(Around the same time last year, a significant chunk of the Parks and Rec budget—for beach lifeguards and visitor center restroom cleaning—was foisted off on the Waterfront Department as part of the city’s annual budget manipulations. Not being clever enough to find any other way to meet the need for the increased revenue to pay for these services, the Waterfront Department simply raised slip fees an additional two percent—on top of the “normal” two percent annual increase—to pay for lifeguard and restroom cleaners who have absolutely nothing to do with berthing a boat in a Santa Barbara harbor slip.)
The real disaster of the 2010 West Beach Festival is that when Parks and Rec’s Nancy Rapp initially denied the permit, Twiin was reported to have offered a $100,000 “facility fee” to sweeten the deal and secure approval. In these times of budget deficits and cuts to many programs enjoyed by locals, no city agency should be thumbing its nose at an offer like that, no matter who it comes from.
As the negotiations now stand, the city will charge only $7,046 for the use of Chase Palm Park, though Twiin has offered to pay an additional $4 per ticket “venue surcharge” that would amount to $52,000 if both days sell out.
Twiin appears to me to be inexperienced, perhaps underfunded, and unlikely to satisfy Ms. Rapp’s conditions. Ms. Rapp, on the other hand, is no doubt concerned that any repeat of last year’s complaints will be blamed on her department. Some of her conditions for the event now contemplated at Chase Palm Park appear to be unrealistic and overly oppressive and almost certain to doom the event, probably costing those of us who pay for all the services (and debt service) of the Waterfront Department the opportunity to have the beach lifeguards and restroom cleaners actually paid for by people using the beach and the restrooms rather than by boat owners.
All in all, a typical example of the inability of local business and local government to get anything done for the benefit of the community – witness La Entrada, Fess Parker’s Waterfront Hole (it was supposed to be a Waterfront Hotel), El Encanto, the Miramar, the polarizing “street improvements,” etc. In times like these, $52,000 of extra revenue to the waterfront area is a windfall that should not be squandered. The parties to this potential debacle ought to immediately bring in a competent high-level mediator and put this event together in a way that will address all legitimate concerns and make money for Twiin and the waterfront.
On the question of venue, although it’s probably too late to change now, I don’t see why the far end of Ledbetter Beach would not be a more appropriate location for the event – no motels nearby, the largest waterfront parking lot is there for staging and parking shuttle purposes, additional parking might be obtained from SBCC, there are fewer private residences to be involuntarily subjected to the noise than at West Beach, the harbor merchants and Shoreline Café certainly wouldn’t mind a couple thousand extra potential patrons wandering the area, and the entire event would be less visible and disruptive to the tourists and locals using the rest of the Waterfront.

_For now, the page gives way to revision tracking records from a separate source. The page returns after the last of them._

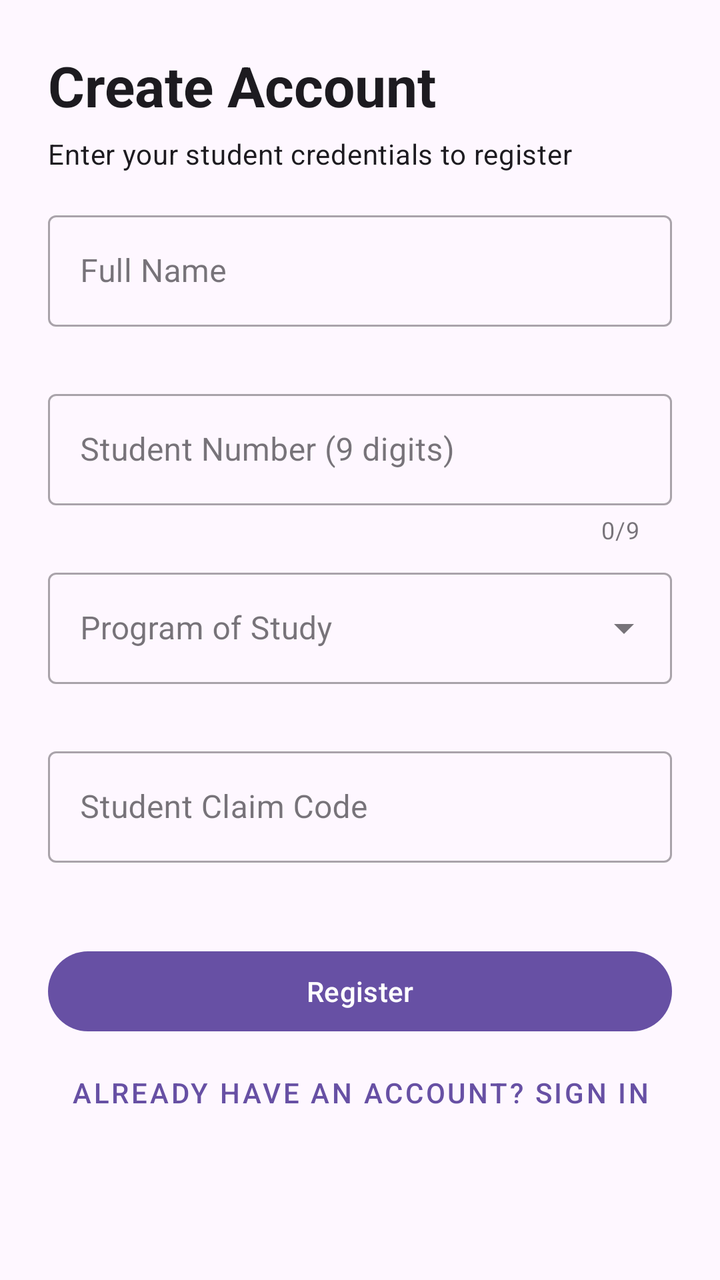
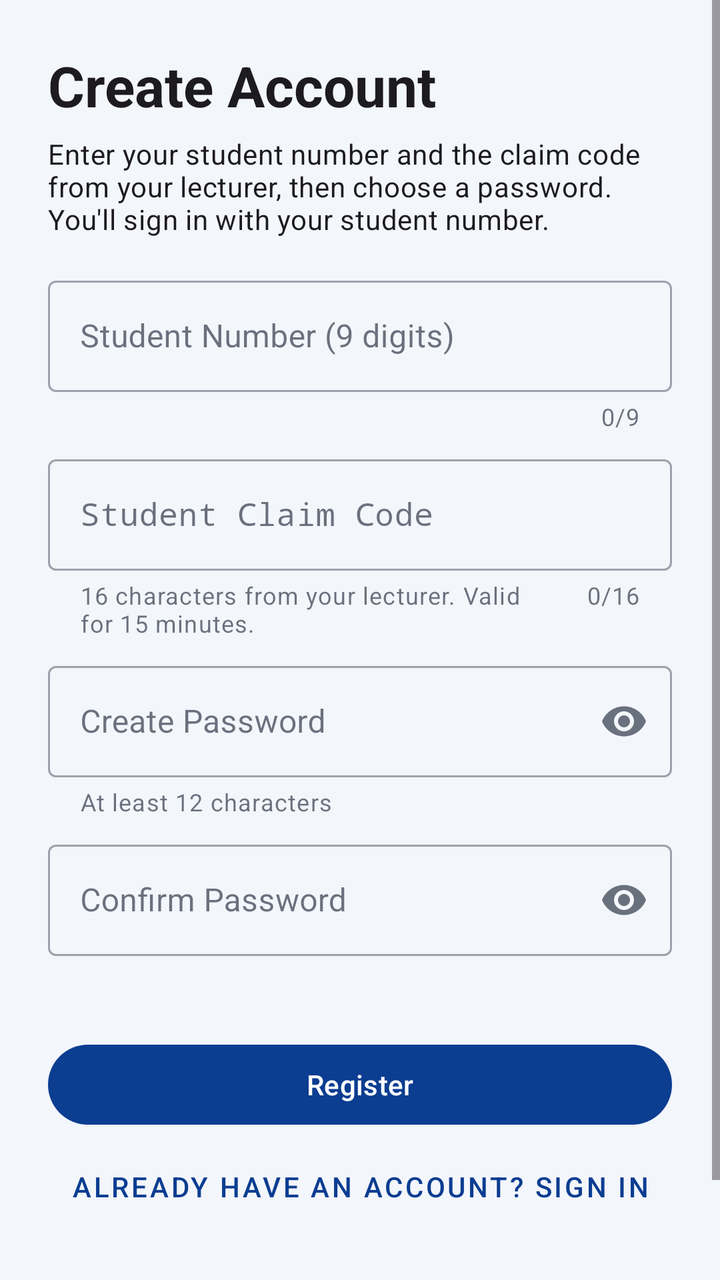

Two renders of the same Android screen: before a commit and after it. Below are the layout's source before the change and the commit's diff.
<!-- AndroidManifest.xml: application theme Theme.MUStudentSync -->
<!-- res/layout/activity_register.xml -->
<ScrollView xmlns:android="http://schemas.android.com/apk/res/android"
    xmlns:app="http://schemas.android.com/apk/res-auto"
    xmlns:tools="http://schemas.android.com/tools"
    android:id="@+id/scrollViewRegister"
    android:layout_width="match_parent"
    android:layout_height="match_parent"
    android:fillViewport="true"
    android:fitsSystemWindows="true"
    android:background="?android:attr/colorBackground">

    <androidx.constraintlayout.widget.ConstraintLayout
        android:layout_width="match_parent"
        android:layout_height="wrap_content"
        android:padding="24dp">

        <TextView
            android:id="@+id/tvRegisterTitle"
            android:layout_width="0dp"
            android:layout_height="wrap_content"
            android:text="@string/title_register"
            android:textAppearance="?attr/textAppearanceHeadlineMedium"
            android:textStyle="bold"
            android:contentDescription="@string/title_register"
            app:layout_constraintTop_toTopOf="parent"
            app:layout_constraintStart_toStartOf="parent"
            app:layout_constraintEnd_toEndOf="parent" />

        <TextView
            android:id="@+id/tvRegisterSubtitle"
            android:layout_width="0dp"
            android:layout_height="wrap_content"
            android:layout_marginTop="6dp"
            android:text="@string/desc_register_subtitle"
            android:textAppearance="?attr/textAppearanceBodyMedium"
            app:layout_constraintTop_toBottomOf="@id/tvRegisterTitle"
            app:layout_constraintStart_toStartOf="parent"
            app:layout_constraintEnd_toEndOf="parent" />

        
        <com.google.android.material.card.MaterialCardView
            android:id="@+id/cardOfflineDraftBanner"
            android:layout_width="0dp"
            android:layout_height="wrap_content"
            android:layout_marginTop="16dp"
            android:visibility="gone"
            tools:visibility="visible"
            app:cardBackgroundColor="?attr/colorTertiaryContainer"
            app:cardCornerRadius="8dp"
            app:strokeWidth="0dp"
            app:layout_constraintTop_toBottomOf="@id/tvRegisterSubtitle"
            app:layout_constraintStart_toStartOf="parent"
            app:layout_constraintEnd_toEndOf="parent">

            <TextView
                android:id="@+id/tvOfflineBannerText"
                android:layout_width="match_parent"
                android:layout_height="wrap_content"
                android:padding="12dp"
                android:text="@string/status_offline_draft"
                android:textAppearance="?attr/textAppearanceBodySmall"
                android:textColor="?attr/colorOnTertiaryContainer"
                android:drawableStart="@android:drawable/stat_sys_warning"
                android:drawablePadding="8dp" />
        </com.google.android.material.card.MaterialCardView>

        
        <com.google.android.material.textfield.TextInputLayout
            android:id="@+id/tilFullName"
            style="@style/Widget.MaterialComponents.TextInputLayout.OutlinedBox"
            android:layout_width="0dp"
            android:layout_height="wrap_content"
            android:layout_marginTop="16dp"
            android:hint="@string/label_full_name"
            app:errorEnabled="true"
            app:layout_constraintTop_toBottomOf="@id/cardOfflineDraftBanner"
            app:layout_constraintStart_toStartOf="parent"
            app:layout_constraintEnd_toEndOf="parent">

            <com.google.android.material.textfield.TextInputEditText
                android:id="@+id/etFullName"
                android:layout_width="match_parent"
                android:layout_height="wrap_content"
                android:minHeight="48dp"
                android:inputType="textPersonName|textCapWords"
                android:importantForAccessibility="yes"
                android:contentDescription="@string/label_full_name" />
        </com.google.android.material.textfield.TextInputLayout>

        
        <com.google.android.material.textfield.TextInputLayout
            android:id="@+id/tilStudentNumber"
            style="@style/Widget.MaterialComponents.TextInputLayout.OutlinedBox"
            android:layout_width="0dp"
            android:layout_height="wrap_content"
            android:layout_marginTop="8dp"
            android:hint="@string/label_student_number"
            app:counterEnabled="true"
            app:counterMaxLength="9"
            app:errorEnabled="true"
            app:layout_constraintTop_toBottomOf="@id/tilFullName"
            app:layout_constraintStart_toStartOf="parent"
            app:layout_constraintEnd_toEndOf="parent">

            <com.google.android.material.textfield.TextInputEditText
                android:id="@+id/etStudentNumber"
                android:layout_width="match_parent"
                android:layout_height="wrap_content"
                android:minHeight="48dp"
                android:inputType="number"
                android:maxLength="9"
                android:digits="0123456789"
                android:contentDescription="@string/label_student_number" />
        </com.google.android.material.textfield.TextInputLayout>

        
        <com.google.android.material.textfield.TextInputLayout
            android:id="@+id/tilProgram"
            style="@style/Widget.MaterialComponents.TextInputLayout.OutlinedBox.ExposedDropdownMenu"
            android:layout_width="0dp"
            android:layout_height="wrap_content"
            android:layout_marginTop="8dp"
            android:hint="@string/label_program"
            app:errorEnabled="true"
            app:layout_constraintTop_toBottomOf="@id/tilStudentNumber"
            app:layout_constraintStart_toStartOf="parent"
            app:layout_constraintEnd_toEndOf="parent">

            <AutoCompleteTextView
                android:id="@+id/actvProgram"
                android:layout_width="match_parent"
                android:layout_height="wrap_content"
                android:minHeight="48dp"
                android:inputType="none"
                android:importantForAccessibility="yes"
                android:contentDescription="@string/label_program" />
        </com.google.android.material.textfield.TextInputLayout>

        
        <com.google.android.material.textfield.TextInputLayout
            android:id="@+id/tilClaimCode"
            style="@style/Widget.MaterialComponents.TextInputLayout.OutlinedBox"
            android:layout_width="0dp"
            android:layout_height="wrap_content"
            android:layout_marginTop="8dp"
            android:hint="@string/label_claim_code"
            app:errorEnabled="true"
            app:layout_constraintTop_toBottomOf="@id/tilProgram"
            app:layout_constraintStart_toStartOf="parent"
            app:layout_constraintEnd_toEndOf="parent">

            <com.google.android.material.textfield.TextInputEditText
                android:id="@+id/etClaimCode"
                android:layout_width="match_parent"
                android:layout_height="wrap_content"
                android:minHeight="48dp"
                android:inputType="textCapCharacters"
                android:contentDescription="@string/label_claim_code" />
        </com.google.android.material.textfield.TextInputLayout>

        
        <com.google.android.material.button.MaterialButton
            android:id="@+id/btnRegister"
            android:layout_width="0dp"
            android:layout_height="wrap_content"
            android:layout_marginTop="20dp"
            android:minHeight="48dp"
            android:text="@string/btn_register"
            app:layout_constraintTop_toBottomOf="@id/tilClaimCode"
            app:layout_constraintStart_toStartOf="parent"
            app:layout_constraintEnd_toEndOf="parent" />

        
        <com.google.android.material.button.MaterialButton
            android:id="@+id/btnGoToSignIn"
            style="@style/Widget.MaterialComponents.Button.TextButton"
            android:layout_width="wrap_content"
            android:layout_height="wrap_content"
            android:layout_marginTop="5dp"
            android:contentDescription="@string/link_to_login"
            android:minHeight="18dp"
            android:text="@string/link_to_login"
            app:layout_constraintBottom_toBottomOf="parent"
            app:layout_constraintEnd_toEndOf="parent"
            app:layout_constraintHorizontal_bias="0.491"
            app:layout_constraintStart_toStartOf="parent"
            app:layout_constraintTop_toBottomOf="@id/btnRegister"
            app:layout_constraintVertical_bias="0.04" />

    </androidx.constraintlayout.widget.ConstraintLayout>
</ScrollView>
<!-- resources referenced by this layout -->
<resources>
  <string name="btn_register">Register</string>
  <string name="desc_register_subtitle">Enter your student credentials to register</string>
  <string name="label_claim_code">Student Claim Code</string>
  <string name="label_full_name">Full Name</string>
  <string name="label_program">Program of Study</string>
  <string name="label_student_number">Student Number (9 digits)</string>
  <string name="link_to_login">Already have an account? Sign in</string>
  <string name="status_offline_draft">Saved as draft — will verify when online</string>
  <string name="title_register">Create Account</string>
  <style name="Theme.MUStudentSync" parent="Base.Theme.MUStudentSync" />
  <style name="Base.Theme.MUStudentSync" parent="Theme.Material3.DayNight.NoActionBar">
          
          
      </style>
</resources>

<!-- the commit's change to res/layout/activity_register.xml (unified diff, before → after) -->
@@ -65,39 +65,16 @@
 
         
         <com.google.android.material.textfield.TextInputLayout
-            android:id="@+id/tilFullName"
+            android:id="@+id/tilStudentNumber"
             style="@style/Widget.MaterialComponents.TextInputLayout.OutlinedBox"
             android:layout_width="0dp"
             android:layout_height="wrap_content"
             android:layout_marginTop="16dp"
-            android:hint="@string/label_full_name"
-            app:errorEnabled="true"
-            app:layout_constraintTop_toBottomOf="@id/cardOfflineDraftBanner"
-            app:layout_constraintStart_toStartOf="parent"
-            app:layout_constraintEnd_toEndOf="parent">
-
-            <com.google.android.material.textfield.TextInputEditText
-                android:id="@+id/etFullName"
-                android:layout_width="match_parent"
-                android:layout_height="wrap_content"
-                android:minHeight="48dp"
-                android:inputType="textPersonName|textCapWords"
-                android:importantForAccessibility="yes"
-                android:contentDescription="@string/label_full_name" />
-        </com.google.android.material.textfield.TextInputLayout>
-
-        
-        <com.google.android.material.textfield.TextInputLayout
-            android:id="@+id/tilStudentNumber"
-            style="@style/Widget.MaterialComponents.TextInputLayout.OutlinedBox"
-            android:layout_width="0dp"
-            android:layout_height="wrap_content"
-            android:layout_marginTop="8dp"
             android:hint="@string/label_student_number"
             app:counterEnabled="true"
             app:counterMaxLength="9"
             app:errorEnabled="true"
-            app:layout_constraintTop_toBottomOf="@id/tilFullName"
+            app:layout_constraintTop_toBottomOf="@id/cardOfflineDraftBanner"
             app:layout_constraintStart_toStartOf="parent"
             app:layout_constraintEnd_toEndOf="parent">
 
@@ -114,37 +91,17 @@
 
         
         <com.google.android.material.textfield.TextInputLayout
-            android:id="@+id/tilProgram"
-            style="@style/Widget.MaterialComponents.TextInputLayout.OutlinedBox.ExposedDropdownMenu"
-            android:layout_width="0dp"
-            android:layout_height="wrap_content"
-            android:layout_marginTop="8dp"
-            android:hint="@string/label_program"
-            app:errorEnabled="true"
-            app:layout_constraintTop_toBottomOf="@id/tilStudentNumber"
-            app:layout_constraintStart_toStartOf="parent"
-            app:layout_constraintEnd_toEndOf="parent">
-
-            <AutoCompleteTextView
-                android:id="@+id/actvProgram"
-                android:layout_width="match_parent"
-                android:layout_height="wrap_content"
-                android:minHeight="48dp"
-                android:inputType="none"
-                android:importantForAccessibility="yes"
-                android:contentDescription="@string/label_program" />
-        </com.google.android.material.textfield.TextInputLayout>
-
-        
-        <com.google.android.material.textfield.TextInputLayout
             android:id="@+id/tilClaimCode"
             style="@style/Widget.MaterialComponents.TextInputLayout.OutlinedBox"
             android:layout_width="0dp"
             android:layout_height="wrap_content"
             android:layout_marginTop="8dp"
             android:hint="@string/label_claim_code"
-            app:errorEnabled="true"
-            app:layout_constraintTop_toBottomOf="@id/tilProgram"
+            app:helperText="@string/helper_claim_code"
+            app:counterEnabled="true"
+            app:counterMaxLength="16"
+            app:errorEnabled="true"
+            app:layout_constraintTop_toBottomOf="@id/tilStudentNumber"
             app:layout_constraintStart_toStartOf="parent"
             app:layout_constraintEnd_toEndOf="parent">
 
@@ -153,8 +110,57 @@
                 android:layout_width="match_parent"
                 android:layout_height="wrap_content"
                 android:minHeight="48dp"
-                android:inputType="textCapCharacters"
+                android:maxLength="16"
+                android:inputType="textCapCharacters|textNoSuggestions"
+                android:fontFamily="monospace"
                 android:contentDescription="@string/label_claim_code" />
+        </com.google.android.material.textfield.TextInputLayout>
+
+        
+        <com.google.android.material.textfield.TextInputLayout
+            android:id="@+id/tilPassword"
+            style="@style/Widget.MaterialComponents.TextInputLayout.OutlinedBox"
+            android:layout_width="0dp"
+            android:layout_height="wrap_content"
+            android:layout_marginTop="8dp"
+            android:hint="@string/label_new_password"
+            app:helperText="@string/helper_password"
+            app:endIconMode="password_toggle"
+            app:errorEnabled="true"
+            app:layout_constraintTop_toBottomOf="@id/tilClaimCode"
+            app:layout_constraintStart_toStartOf="parent"
+            app:layout_constraintEnd_toEndOf="parent">
+
+            <com.google.android.material.textfield.TextInputEditText
+                android:id="@+id/etPassword"
+                android:layout_width="match_parent"
+                android:layout_height="wrap_content"
+                android:minHeight="48dp"
+                android:inputType="textPassword"
+                android:contentDescription="@string/label_new_password" />
+        </com.google.android.material.textfield.TextInputLayout>
+
+        
+        <com.google.android.material.textfield.TextInputLayout
+            android:id="@+id/tilConfirmPassword"
+            style="@style/Widget.MaterialComponents.TextInputLayout.OutlinedBox"
+            android:layout_width="0dp"
+            android:layout_height="wrap_content"
+            android:layout_marginTop="8dp"
+            android:hint="@string/label_confirm_password"
+            app:endIconMode="password_toggle"
+            app:errorEnabled="true"
+            app:layout_constraintTop_toBottomOf="@id/tilPassword"
+            app:layout_constraintStart_toStartOf="parent"
+            app:layout_constraintEnd_toEndOf="parent">
+
+            <com.google.android.material.textfield.TextInputEditText
+                android:id="@+id/etConfirmPassword"
+                android:layout_width="match_parent"
+                android:layout_height="wrap_content"
+                android:minHeight="48dp"
+                android:inputType="textPassword"
+                android:contentDescription="@string/label_confirm_password" />
         </com.google.android.material.textfield.TextInputLayout>
 
         
@@ -165,7 +171,7 @@
             android:layout_marginTop="20dp"
             android:minHeight="48dp"
             android:text="@string/btn_register"
-            app:layout_constraintTop_toBottomOf="@id/tilClaimCode"
+            app:layout_constraintTop_toBottomOf="@id/tilConfirmPassword"
             app:layout_constraintStart_toStartOf="parent"
             app:layout_constraintEnd_toEndOf="parent" />
 
@@ -186,5 +192,17 @@
             app:layout_constraintTop_toBottomOf="@id/btnRegister"
             app:layout_constraintVertical_bias="0.04" />
 
+        <com.google.android.material.button.MaterialButton
+            android:id="@+id/btnRegisterAsLecturer"
+            style="@style/Widget.Material3.Button.TextButton"
+            android:layout_width="0dp"
+            android:layout_height="48dp"
+            android:layout_marginTop="56dp"
+            android:text="@string/switch_to_lecturer_reg"
+            app:layout_constraintEnd_toEndOf="parent"
+            app:layout_constraintHorizontal_bias="0.0"
+            app:layout_constraintStart_toStartOf="parent"
+            app:layout_constraintTop_toBottomOf="@id/btnRegister" />
+
     </androidx.constraintlayout.widget.ConstraintLayout>
 </ScrollView>
<!-- resource entries referenced after the edit -->
@@ -1,18 +1,46 @@
 <!-- resources referenced by this layout -->
 <resources>
   <string name="btn_register">Register</string>
-  <string name="desc_register_subtitle">Enter your student credentials to register</string>
+  <string name="desc_register_subtitle">Enter your student number and the claim code from your lecturer, then choose a password. You\'ll sign in with your student number.</string>
+  <string name="helper_claim_code">16 characters from your lecturer. Valid for 15 minutes.</string>
+  <string name="helper_password">At least 12 characters</string>
   <string name="label_claim_code">Student Claim Code</string>
-  <string name="label_full_name">Full Name</string>
-  <string name="label_program">Program of Study</string>
+  <string name="label_confirm_password">Confirm Password</string>
+  <string name="label_new_password">Create Password</string>
   <string name="label_student_number">Student Number (9 digits)</string>
   <string name="link_to_login">Already have an account? Sign in</string>
   <string name="status_offline_draft">Saved as draft — will verify when online</string>
+  <string name="switch_to_lecturer_reg">Register as a Lecturer instead</string>
   <string name="title_register">Create Account</string>
   <style name="Theme.MUStudentSync" parent="Base.Theme.MUStudentSync" />
   <style name="Base.Theme.MUStudentSync" parent="Theme.Material3.DayNight.NoActionBar">
+          <item name="colorPrimary">@color/campus_primary</item>
+          <item name="colorOnPrimary">@color/campus_on_primary</item>
+          <item name="colorPrimaryContainer">@color/campus_tile</item>
+          <item name="colorOnPrimaryContainer">@color/campus_navy</item>
+          <item name="colorSecondary">@color/campus_blue</item>
+          <item name="colorSecondaryContainer">@color/campus_tile</item>
+          <item name="colorOnSecondaryContainer">@color/campus_navy</item>
+          <item name="colorSurface">@color/campus_card</item>
+          <item name="colorOnSurface">@color/campus_text</item>
+          <item name="colorOnSurfaceVariant">@color/campus_muted</item>
+          <item name="colorOutline">@color/campus_line</item>
+          <item name="colorError">@color/campus_full</item>
+          <item name="android:colorBackground">@color/campus_ground</item>
+          <item name="colorOnBackground">@color/campus_text</item>
           
-          
+          <item name="android:windowBackground">@color/campus_ground</item>
       </style>
+  <color name="campus_primary">#0B3D91</color>
+  <color name="campus_on_primary">#FFFFFF</color>
+  <color name="campus_tile">#E5EDFB</color>
+  <color name="campus_navy">#0B3D91</color>
+  <color name="campus_blue">#1F5FD1</color>
+  <color name="campus_card">#FFFFFF</color>
+  <color name="campus_text">#0F172A</color>
+  <color name="campus_muted">#475569</color>
+  <color name="campus_line">#E2E8F0</color>
+  <color name="campus_full">#B42318</color>
+  <color name="campus_ground">#F3F6FB</color>
 </resources>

Ms. Rapp says it won’t work because of sound complaints and density. Why won’t there be the same sound complaints and density issues at Chase Palm Park?
David Turpin is a Santa Barbara attorney and boat owner with an interest in matters pertaining to the Santa Barbara Waterfront.